Gambian President Adama Barrow said he will favor the extradition of his predecessor, Yahya Jammeh, if a commission of inquiry into human-rights abuses during the former ruler’s 22-year reign recommends that he stands trial.
Jammeh’s two-decade rule of the tiny West African nation came to an end in January last year after Senegalese troops and Nigerian fighter jets were sent to the capital, Banjul, to enforce the outcome of Barrow’s election victory the month before.
The country’s parliament passed a law in December to establish a Truth, Reconciliation and Reparations Commission to probe state crimes committed during Jammeh’s reign, which was characterized by a violent clampdown on dissent and opposition parties and pledges to kill homosexuals.
“I stand for justice for all crimes committed against the population. No one is above the law,” Barrow said in an interview in Banjul on Wednesday.
If the commission recommends a trial then Jammeh “will face the full force of the law.”
In July, Barrow initiated a separate commission of inquiry to identify Jammeh’s assets and probe whether they were legally acquired.

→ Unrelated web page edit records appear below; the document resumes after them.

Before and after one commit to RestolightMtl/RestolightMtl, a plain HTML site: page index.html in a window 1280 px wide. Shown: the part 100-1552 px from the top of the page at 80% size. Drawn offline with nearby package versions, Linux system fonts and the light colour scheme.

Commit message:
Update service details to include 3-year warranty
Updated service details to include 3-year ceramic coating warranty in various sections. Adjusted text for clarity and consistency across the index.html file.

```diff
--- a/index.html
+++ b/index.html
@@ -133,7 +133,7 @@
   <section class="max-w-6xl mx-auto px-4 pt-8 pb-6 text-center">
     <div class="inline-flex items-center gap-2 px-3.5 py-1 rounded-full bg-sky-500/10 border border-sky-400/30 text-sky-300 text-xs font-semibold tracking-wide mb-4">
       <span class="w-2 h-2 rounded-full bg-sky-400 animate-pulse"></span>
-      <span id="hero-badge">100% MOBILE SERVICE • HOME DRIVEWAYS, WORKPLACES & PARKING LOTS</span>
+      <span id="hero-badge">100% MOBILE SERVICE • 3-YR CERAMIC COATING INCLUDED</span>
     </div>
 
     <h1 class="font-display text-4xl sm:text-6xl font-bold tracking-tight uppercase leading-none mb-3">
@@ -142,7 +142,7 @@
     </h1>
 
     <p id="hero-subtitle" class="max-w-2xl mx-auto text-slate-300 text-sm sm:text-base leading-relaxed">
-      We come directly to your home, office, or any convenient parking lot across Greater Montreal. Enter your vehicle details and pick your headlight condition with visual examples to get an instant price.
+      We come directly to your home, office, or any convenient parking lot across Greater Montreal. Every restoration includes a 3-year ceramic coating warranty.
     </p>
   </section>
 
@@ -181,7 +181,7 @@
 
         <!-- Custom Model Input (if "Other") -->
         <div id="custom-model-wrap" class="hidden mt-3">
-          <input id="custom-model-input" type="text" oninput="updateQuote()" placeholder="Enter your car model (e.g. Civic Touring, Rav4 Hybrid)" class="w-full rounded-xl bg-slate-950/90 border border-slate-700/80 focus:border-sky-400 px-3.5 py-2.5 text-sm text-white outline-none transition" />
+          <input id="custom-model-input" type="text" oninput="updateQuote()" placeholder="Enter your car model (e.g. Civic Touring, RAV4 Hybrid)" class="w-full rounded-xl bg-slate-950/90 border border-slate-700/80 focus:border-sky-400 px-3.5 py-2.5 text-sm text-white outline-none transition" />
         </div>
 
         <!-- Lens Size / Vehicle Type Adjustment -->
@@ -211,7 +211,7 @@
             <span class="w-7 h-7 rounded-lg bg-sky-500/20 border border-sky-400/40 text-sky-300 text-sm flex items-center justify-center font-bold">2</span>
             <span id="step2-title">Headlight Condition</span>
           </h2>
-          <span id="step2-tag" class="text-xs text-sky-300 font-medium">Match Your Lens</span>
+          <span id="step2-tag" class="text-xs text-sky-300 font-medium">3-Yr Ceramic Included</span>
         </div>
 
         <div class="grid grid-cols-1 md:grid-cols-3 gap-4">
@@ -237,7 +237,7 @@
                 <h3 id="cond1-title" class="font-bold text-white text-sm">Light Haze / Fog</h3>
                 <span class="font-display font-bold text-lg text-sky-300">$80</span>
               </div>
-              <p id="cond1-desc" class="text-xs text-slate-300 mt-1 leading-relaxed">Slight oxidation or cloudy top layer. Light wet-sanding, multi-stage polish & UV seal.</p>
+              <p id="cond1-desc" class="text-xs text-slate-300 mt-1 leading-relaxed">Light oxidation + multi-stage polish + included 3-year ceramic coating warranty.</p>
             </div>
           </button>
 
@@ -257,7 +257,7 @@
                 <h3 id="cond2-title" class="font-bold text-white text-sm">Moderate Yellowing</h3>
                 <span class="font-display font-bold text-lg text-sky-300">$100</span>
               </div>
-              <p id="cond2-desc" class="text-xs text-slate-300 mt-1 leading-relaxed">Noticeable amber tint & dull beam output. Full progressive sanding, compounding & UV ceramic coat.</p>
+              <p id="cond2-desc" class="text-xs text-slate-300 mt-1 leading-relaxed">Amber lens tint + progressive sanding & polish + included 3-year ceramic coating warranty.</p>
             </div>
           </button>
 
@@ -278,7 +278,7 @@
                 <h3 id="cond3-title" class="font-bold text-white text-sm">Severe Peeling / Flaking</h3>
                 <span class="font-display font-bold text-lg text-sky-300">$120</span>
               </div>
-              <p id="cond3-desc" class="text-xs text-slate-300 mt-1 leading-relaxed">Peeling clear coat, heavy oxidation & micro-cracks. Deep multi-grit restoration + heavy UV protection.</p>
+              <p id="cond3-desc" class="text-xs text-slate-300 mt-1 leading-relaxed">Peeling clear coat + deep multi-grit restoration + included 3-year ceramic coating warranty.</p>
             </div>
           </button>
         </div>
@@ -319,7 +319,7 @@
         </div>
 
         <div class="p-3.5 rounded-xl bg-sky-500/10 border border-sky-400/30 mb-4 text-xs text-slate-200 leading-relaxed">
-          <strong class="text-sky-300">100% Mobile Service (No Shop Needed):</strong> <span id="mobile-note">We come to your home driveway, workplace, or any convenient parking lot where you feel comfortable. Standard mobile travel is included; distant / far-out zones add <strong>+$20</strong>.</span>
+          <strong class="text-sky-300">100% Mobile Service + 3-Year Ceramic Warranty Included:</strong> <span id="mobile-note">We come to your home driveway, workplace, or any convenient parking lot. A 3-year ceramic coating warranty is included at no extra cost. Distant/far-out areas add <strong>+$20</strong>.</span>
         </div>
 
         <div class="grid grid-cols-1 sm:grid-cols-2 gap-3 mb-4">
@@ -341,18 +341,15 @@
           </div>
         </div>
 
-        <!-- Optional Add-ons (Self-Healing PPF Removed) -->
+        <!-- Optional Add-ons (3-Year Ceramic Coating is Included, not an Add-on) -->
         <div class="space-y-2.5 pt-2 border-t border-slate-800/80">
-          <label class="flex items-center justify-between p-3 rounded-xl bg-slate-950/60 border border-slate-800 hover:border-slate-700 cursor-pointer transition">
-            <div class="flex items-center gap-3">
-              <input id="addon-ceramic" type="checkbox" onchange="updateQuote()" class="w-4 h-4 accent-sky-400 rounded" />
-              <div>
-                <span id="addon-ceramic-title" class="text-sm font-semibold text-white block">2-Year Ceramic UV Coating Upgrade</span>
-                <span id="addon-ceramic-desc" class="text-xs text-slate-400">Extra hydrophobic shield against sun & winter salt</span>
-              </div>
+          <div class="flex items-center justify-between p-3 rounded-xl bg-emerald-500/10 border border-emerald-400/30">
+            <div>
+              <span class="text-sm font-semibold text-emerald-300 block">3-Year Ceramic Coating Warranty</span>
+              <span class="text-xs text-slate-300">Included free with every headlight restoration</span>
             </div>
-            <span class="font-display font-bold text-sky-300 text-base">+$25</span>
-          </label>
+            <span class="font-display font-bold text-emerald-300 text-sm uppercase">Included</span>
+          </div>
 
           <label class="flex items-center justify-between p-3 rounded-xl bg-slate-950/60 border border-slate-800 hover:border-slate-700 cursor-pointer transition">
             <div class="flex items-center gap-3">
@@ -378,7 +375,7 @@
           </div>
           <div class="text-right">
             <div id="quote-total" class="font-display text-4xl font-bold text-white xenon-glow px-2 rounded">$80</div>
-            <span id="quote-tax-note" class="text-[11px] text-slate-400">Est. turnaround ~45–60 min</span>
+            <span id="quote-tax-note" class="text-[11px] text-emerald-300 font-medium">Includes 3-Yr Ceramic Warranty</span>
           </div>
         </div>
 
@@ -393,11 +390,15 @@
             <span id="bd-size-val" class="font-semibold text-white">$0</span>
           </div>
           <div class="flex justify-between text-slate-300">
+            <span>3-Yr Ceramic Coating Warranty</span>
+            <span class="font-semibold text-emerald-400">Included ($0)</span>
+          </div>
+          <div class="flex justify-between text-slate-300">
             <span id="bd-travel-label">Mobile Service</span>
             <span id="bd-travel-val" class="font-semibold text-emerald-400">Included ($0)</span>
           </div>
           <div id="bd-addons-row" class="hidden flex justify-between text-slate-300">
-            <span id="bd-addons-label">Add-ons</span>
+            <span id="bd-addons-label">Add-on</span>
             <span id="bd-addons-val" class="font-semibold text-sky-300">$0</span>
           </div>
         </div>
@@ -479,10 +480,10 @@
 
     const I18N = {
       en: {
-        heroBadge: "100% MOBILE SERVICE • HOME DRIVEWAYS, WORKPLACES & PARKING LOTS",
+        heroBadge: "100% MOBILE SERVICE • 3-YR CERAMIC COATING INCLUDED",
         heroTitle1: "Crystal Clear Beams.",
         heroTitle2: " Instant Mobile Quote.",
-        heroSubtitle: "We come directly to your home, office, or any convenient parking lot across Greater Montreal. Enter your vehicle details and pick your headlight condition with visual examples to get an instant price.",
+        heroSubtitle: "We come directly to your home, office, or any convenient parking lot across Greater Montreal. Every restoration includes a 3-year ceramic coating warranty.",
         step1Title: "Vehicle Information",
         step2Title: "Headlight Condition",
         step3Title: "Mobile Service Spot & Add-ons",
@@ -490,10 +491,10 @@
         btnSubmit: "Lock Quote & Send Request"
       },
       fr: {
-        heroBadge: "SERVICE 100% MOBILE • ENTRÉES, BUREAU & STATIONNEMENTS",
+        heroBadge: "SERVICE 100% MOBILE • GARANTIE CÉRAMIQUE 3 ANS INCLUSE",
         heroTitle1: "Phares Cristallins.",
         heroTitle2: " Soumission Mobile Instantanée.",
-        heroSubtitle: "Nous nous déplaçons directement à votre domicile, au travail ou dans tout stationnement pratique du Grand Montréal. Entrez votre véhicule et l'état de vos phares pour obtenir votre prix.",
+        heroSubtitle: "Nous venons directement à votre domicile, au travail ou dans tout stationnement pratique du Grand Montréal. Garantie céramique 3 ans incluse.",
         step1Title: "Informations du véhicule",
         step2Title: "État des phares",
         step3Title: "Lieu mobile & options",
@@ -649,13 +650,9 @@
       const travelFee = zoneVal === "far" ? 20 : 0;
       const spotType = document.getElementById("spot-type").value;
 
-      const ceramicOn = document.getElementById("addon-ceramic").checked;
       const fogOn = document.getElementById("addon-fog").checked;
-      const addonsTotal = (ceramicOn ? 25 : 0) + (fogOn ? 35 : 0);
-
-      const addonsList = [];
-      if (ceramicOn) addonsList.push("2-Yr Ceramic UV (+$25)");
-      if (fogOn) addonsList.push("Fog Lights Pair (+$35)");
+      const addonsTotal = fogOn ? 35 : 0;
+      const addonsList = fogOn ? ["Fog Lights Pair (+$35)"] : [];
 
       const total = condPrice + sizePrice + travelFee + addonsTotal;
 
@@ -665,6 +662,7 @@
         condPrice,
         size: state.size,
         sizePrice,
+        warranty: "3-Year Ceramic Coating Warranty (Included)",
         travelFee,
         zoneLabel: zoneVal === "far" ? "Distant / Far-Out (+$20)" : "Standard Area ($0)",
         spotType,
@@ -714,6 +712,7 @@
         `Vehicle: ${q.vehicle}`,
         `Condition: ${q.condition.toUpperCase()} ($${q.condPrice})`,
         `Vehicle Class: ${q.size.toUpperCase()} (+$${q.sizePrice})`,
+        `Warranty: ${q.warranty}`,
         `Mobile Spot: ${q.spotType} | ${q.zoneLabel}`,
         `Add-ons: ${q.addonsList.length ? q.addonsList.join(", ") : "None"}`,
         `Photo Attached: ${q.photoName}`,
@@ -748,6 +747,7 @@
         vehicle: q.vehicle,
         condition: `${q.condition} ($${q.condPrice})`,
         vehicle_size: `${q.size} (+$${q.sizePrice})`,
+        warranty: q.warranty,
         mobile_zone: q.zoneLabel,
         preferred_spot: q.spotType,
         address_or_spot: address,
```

Jammeh, 52, who’s now in Equatorial Guinea, was sanctioned last month by the U.S for alleged human-rights abuses and corruption during his reign. Gambia doesn’t have an extradition treaty with Equatorial Guinea.